In general, what you might do:
  • Getting Information
    Observing, receiving, and otherwise obtaining information from all relevant sources.
  • Identifying Objects, Actions, and Events
    Identifying information by categorizing, estimating, recognizing differences or similarities, and detecting changes in circumstances or events.
  • Making Decisions and Solving Problems
    Analyzing information and evaluating results to choose the best solution and solve problems.
  • Monitor Processes, Materials, or Surroundings
    Monitoring and reviewing information from materials, events, or the environment, to detect or assess problems.
  • Organizing, Planning, and Prioritizing Work
    Developing specific goals and plans to prioritize, organize, and accomplish your work.
More at O*NET
 
Detailed Work Activities
What you might do in a day:
  • Read work orders or other instructions to determine product specifications or materials requirements.
  • Apply parting agents or other solutions to molds.
  • Inspect medical or dental assistive devices.
  • Place materials into molds.
  • Melt metal, plastic, or other materials to prepare for production.
More at O*NET
 
Tasks
On the job, you would:
  • Read prescriptions or specifications and examine models or impressions to determine the design of dental products to be constructed.
  • Test appliances for conformance to specifications and accuracy of occlusion, using articulators and micrometers.
  • Melt metals or mix plaster, porcelain, or acrylic pastes and pour materials into molds or over frameworks to form dental prostheses or apparatus.
  • Create a model of patient's mouth by pouring plaster into a dental impression and allowing plaster to set.
  • Place tooth models on apparatus that mimics bite and movement of patient's jaw to evaluate functionality of model.
More at O*NET
 
O*NET in-it

This page includes information from the O*NET 24.0 Database by the U.S. Department of Labor, Employment and Training Administration (USDOL/ETA). Used under the CC BY 4.0 license. O*NET® is a trademark of USDOL/ETA.

BLS
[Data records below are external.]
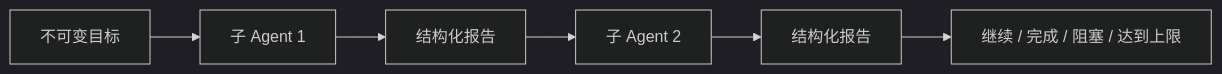
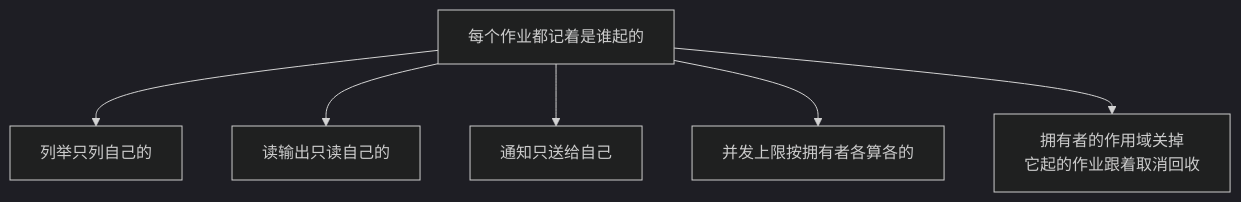
The eighth of 35 diagrams in docs/modules/workflow.md (snight1983/ds-harness-go), drawn with Mermaid (dark theme) before and after one commit. The commit also changed other lines of this file and 43 other files, not shown here.

Commit message:
docs: 图解架构与模块设计

````diff
--- a/docs/modules/workflow.md
+++ b/docs/modules/workflow.md
@@ -90,8 +98,8 @@
 ```mermaid
-flowchart LR
-    Goal["不可变目标"] --> W1["子 Agent 1"]
-    W1 --> R1["结构化报告"]
-    R1 --> W2["子 Agent 2"]
-    W2 --> R2["结构化报告"]
-    R2 --> More["继续 / 完成 / 阻塞 / 达到上限"]
+flowchart TD
+    A["每个作业都记着是谁起的"] --> A1["列举只列自己的"]
+    A --> A2["读输出只读自己的"]
+    A --> A3["通知只送给自己"]
+    A --> A4["并发上限按拥有者各算各的"]
+    A --> A5["拥有者的作用域关掉<br/>它起的作业跟着取消回收"]
 ```
````
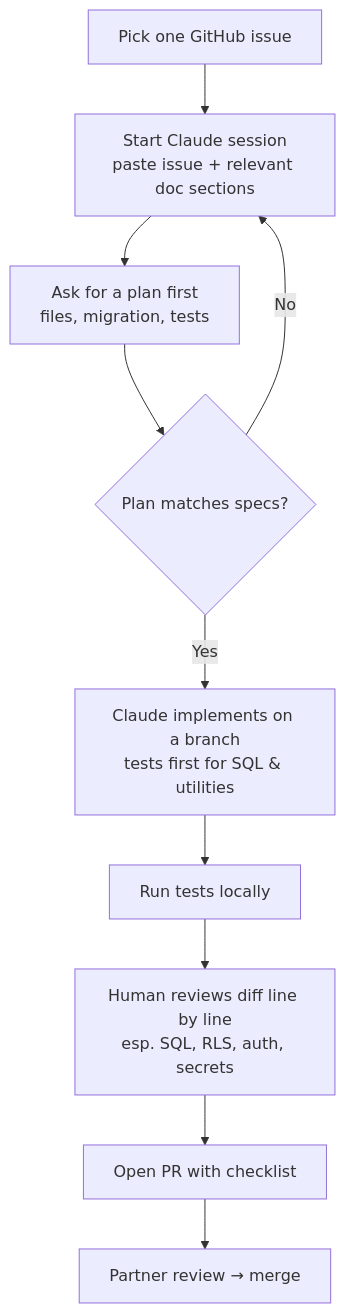
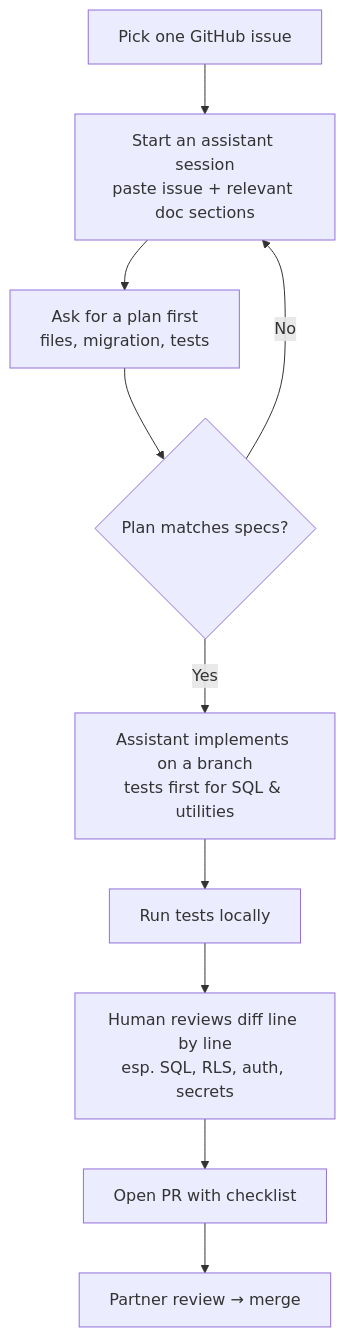
One commit to iwan-adler/luna-space changed the fifth of 5 diagrams in docs/specs/03_impl.md. Above: the diagram before and after it, drawn with Mermaid. The commit also changed other lines of this file and 5 other files, not shown here.

````diff
--- a/docs/specs/03_impl.md
+++ b/docs/specs/03_impl.md
@@ -530,12 +530,12 @@
 ```mermaid
 flowchart TD
-  I[Pick one GitHub issue] --> C[Start Claude session<br/>paste issue + relevant doc sections]
+  I[Pick one GitHub issue] --> C[Start an assistant session<br/>paste issue + relevant doc sections]
   C --> PL[Ask for a plan first<br/>files, migration, tests]
   PL --> RV{Plan matches specs?}
   RV -- No --> C
-  RV -- Yes --> IM[Claude implements on a branch<br/>tests first for SQL & utilities]
+  RV -- Yes --> IM[Assistant implements on a branch<br/>tests first for SQL & utilities]
   IM --> T[Run tests locally]
   T --> H[Human reviews diff line by line<br/>esp. SQL, RLS, auth, secrets]
   H --> PR[Open PR with checklist]
   PR --> M[Partner review → merge]
 ```
````
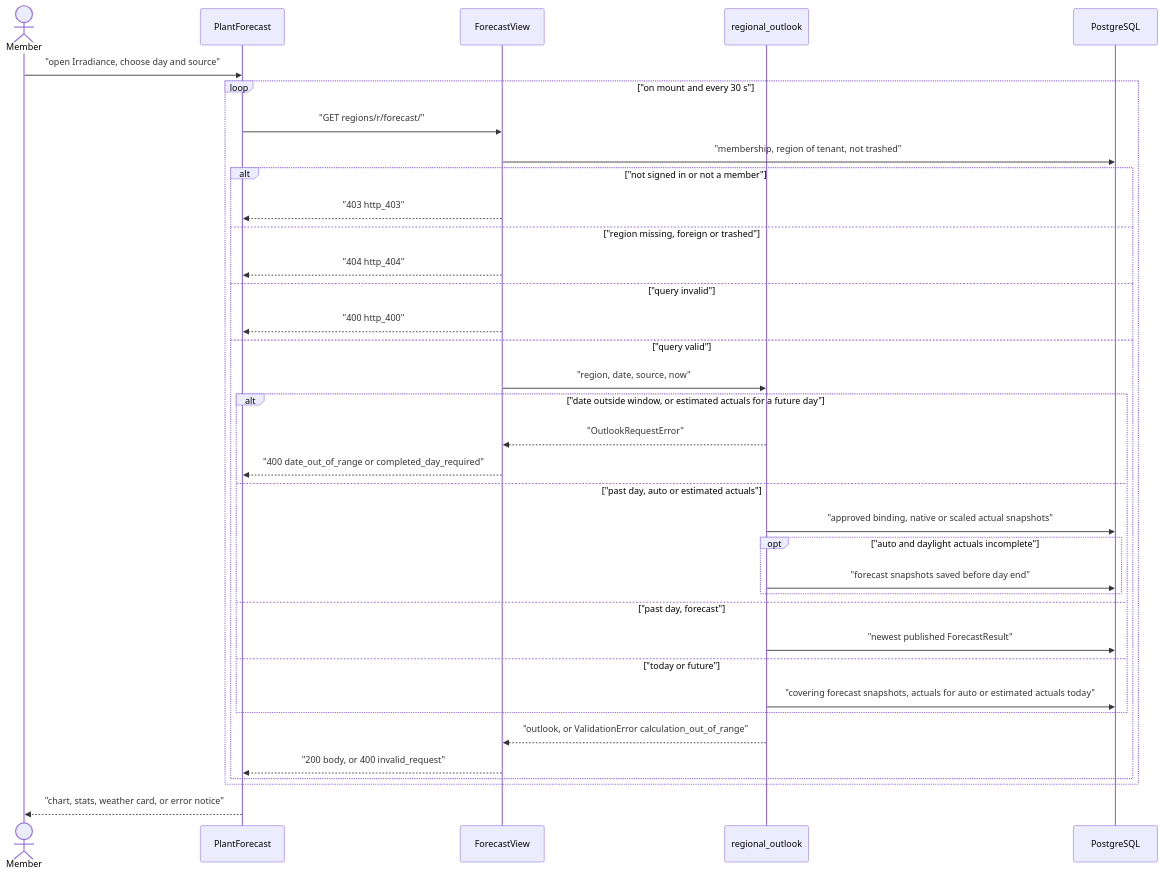
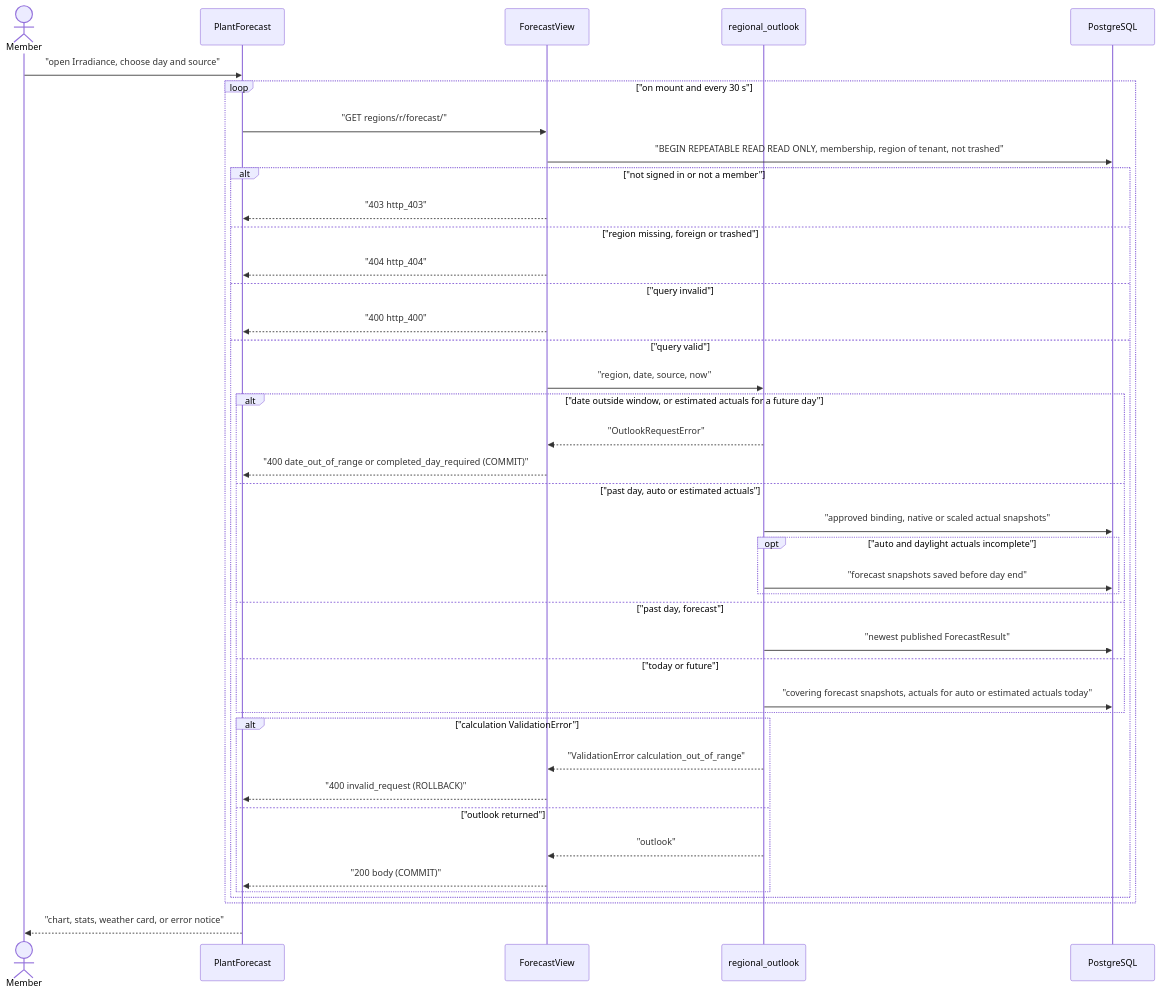
The diagram in docs/flows/irradiance-forecast-view.md (erkurtharun/pyracast), drawn with Mermaid before and after one commit. The commit also changed other lines of this file and 16 other files, not shown here.

First line of the commit message:
Read forecasts on one read-only snapshot without row locks (#26)

````diff
--- a/docs/flows/irradiance-forecast-view.md
+++ b/docs/flows/irradiance-forecast-view.md
@@ -12,38 +12,43 @@
 ```mermaid
 sequenceDiagram
     actor U as Member
     participant P as PlantForecast
     participant V as ForecastView
     participant O as regional_outlook
     participant DB as PostgreSQL
     U->>P: "open Irradiance, choose day and source"
     loop "on mount and every 30 s"
         P->>V: "GET regions/r/forecast/"
-        V->>DB: "membership, region of tenant, not trashed"
+        V->>DB: "BEGIN REPEATABLE READ READ ONLY, membership, region of tenant, not trashed"
         alt "not signed in or not a member"
             V-->>P: "403 http_403"
         else "region missing, foreign or trashed"
             V-->>P: "404 http_404"
         else "query invalid"
             V-->>P: "400 http_400"
         else "query valid"
             V->>O: "region, date, source, now"
             alt "date outside window, or estimated actuals for a future day"
                 O-->>V: "OutlookRequestError"
-                V-->>P: "400 date_out_of_range or completed_day_required"
+                V-->>P: "400 date_out_of_range or completed_day_required (COMMIT)"
             else "past day, auto or estimated actuals"
                 O->>DB: "approved binding, native or scaled actual snapshots"
                 opt "auto and daylight actuals incomplete"
                     O->>DB: "forecast snapshots saved before day end"
                 end
             else "past day, forecast"
                 O->>DB: "newest published ForecastResult"
             else "today or future"
                 O->>DB: "covering forecast snapshots, actuals for auto or estimated actuals today"
             end
-            O-->>V: "outlook, or ValidationError calculation_out_of_range"
-            V-->>P: "200 body, or 400 invalid_request"
+            alt "calculation ValidationError"
+                O-->>V: "ValidationError calculation_out_of_range"
+                V-->>P: "400 invalid_request (ROLLBACK)"
+            else "outlook returned"
+                O-->>V: "outlook"
+                V-->>P: "200 body (COMMIT)"
+            end
         end
     end
     P-->>U: "chart, stats, weather card, or error notice"
 ```
````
This page includes information produced in cooperation with the U.S. Bureau of Labor Statistics, Occupational Employment Statistics and State Occupational Projecions programs.

 
 
 
 
Vermont.gov State of Vermont Department of Labor